WASHINGTON - A bipartisan group of lawmakers has failed to achieve a long-discussed overhaul of police practices meant to stem the killings of Black citizens at the hands of law enforcement officers, an aide to one of the members said Wednesday.
Sens. Cory Booker, D-N.J., and Tim Scott, R-S.C., along with Rep. Karen Bass, D-Calif., had been negotiating for months. They were unable to resolve the issue of whether to loosen or eliminate the doctrine of "qualified immunity" that shields police officers and departments from civil liability in cases of misconduct, a Booker aide said.
News of the collapse of the talks was first reported by The Wall Street Journal.
According to the Booker aide, Democrats' final offer completely omitted any change to qualified immunity or Section 242 of the Civil Rights Act, which could cause officers to face expanded accountability in court.
Throughout the talks, Democrats had made eliminating - or at least loosening - the doctrine a cornerstone of their overhaul efforts.
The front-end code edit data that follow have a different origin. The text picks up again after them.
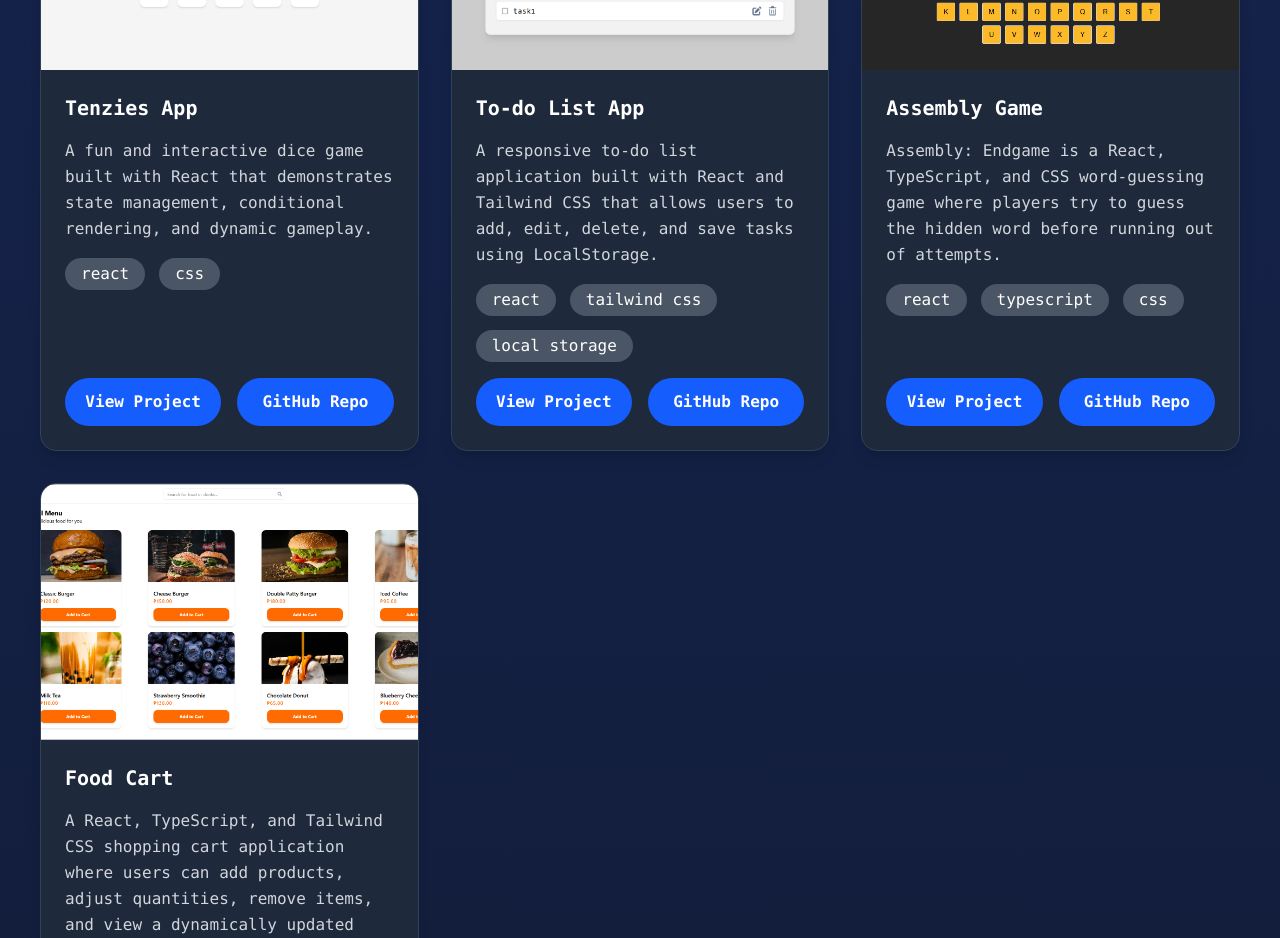
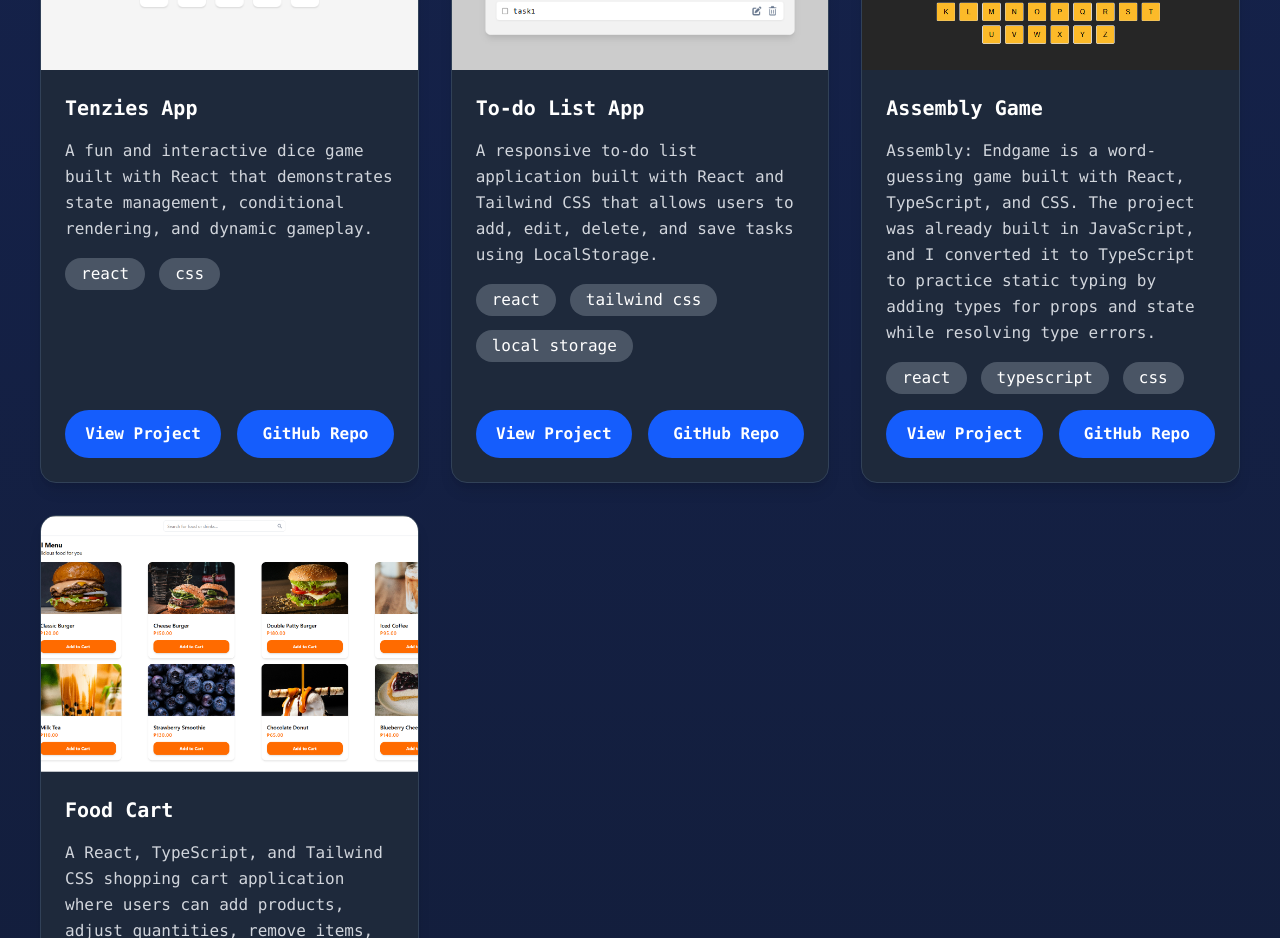
Before and after one commit to imeldrich/my-portfolio, a React (Vite) app: page / in a window 1280 px wide. Shown: the part 1040-1978 px from the top of the page. Built offline with nearby package versions, Linux system fonts and the light colour scheme.

Commit message:
Project section: update the project description

```diff
--- a/src/projects.js
+++ b/src/projects.js
@@ -3,7 +3,7 @@ import todolist from "./images/todo-list.png";
 import assembly from "./images/assembly.png";
 import foodcart from "./images/foodcart.png";
 
-let nextProjId = 1
+let nextProjId = 1;
 
 const projects = [
   {
@@ -22,7 +22,7 @@ const projects = [
     img: todolist,
     description:
       "A responsive to-do list application built with React and Tailwind CSS that allows users to add, edit, delete, and save tasks using LocalStorage.",
-    techstack: ["react", "tailwind css", 'local storage'],
+    techstack: ["react", "tailwind css", "local storage"],
     link: "https://todo-list-eldrich.vercel.app",
     repo: "https://github.com/imeldrich/todo-list",
   },
@@ -31,8 +31,8 @@ const projects = [
     name: "Assembly Game",
     img: assembly,
     description:
-      "Assembly: Endgame is a React, TypeScript, and CSS word-guessing game where players try to guess the hidden word before running out of attempts.",
-    techstack: ["react", "typescript", 'css'],
+      "Assembly: Endgame is a word-guessing game built with React, TypeScript, and CSS. The project was already built in JavaScript, and I converted it to TypeScript to practice static typing by adding types for props and state while resolving type errors.",
+    techstack: ["react", "typescript", "css"],
     link: "https://assembly-game-eldrich.vercel.app",
     repo: "https://github.com/imeldrich/assembly-game",
   },
@@ -42,7 +42,7 @@ const projects = [
     img: foodcart,
     description:
       "A React, TypeScript, and Tailwind CSS shopping cart application where users can add products, adjust quantities, remove items, and view a dynamically updated total price in a responsive sliding cart interface.",
-    techstack: ["react", "typescript", 'tailwind css', 'express js'],
+    techstack: ["react", "typescript", "tailwind css", "express js"],
     link: "https://ordering-system-eldrich.vercel.app",
     repo: "https://github.com/imeldrich/ordering-system",
   },
```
Republicans by and large had resisted making any changes, fearful that exposing police officers to lawsuits could cause them to adopt less aggressive and less effective tactics.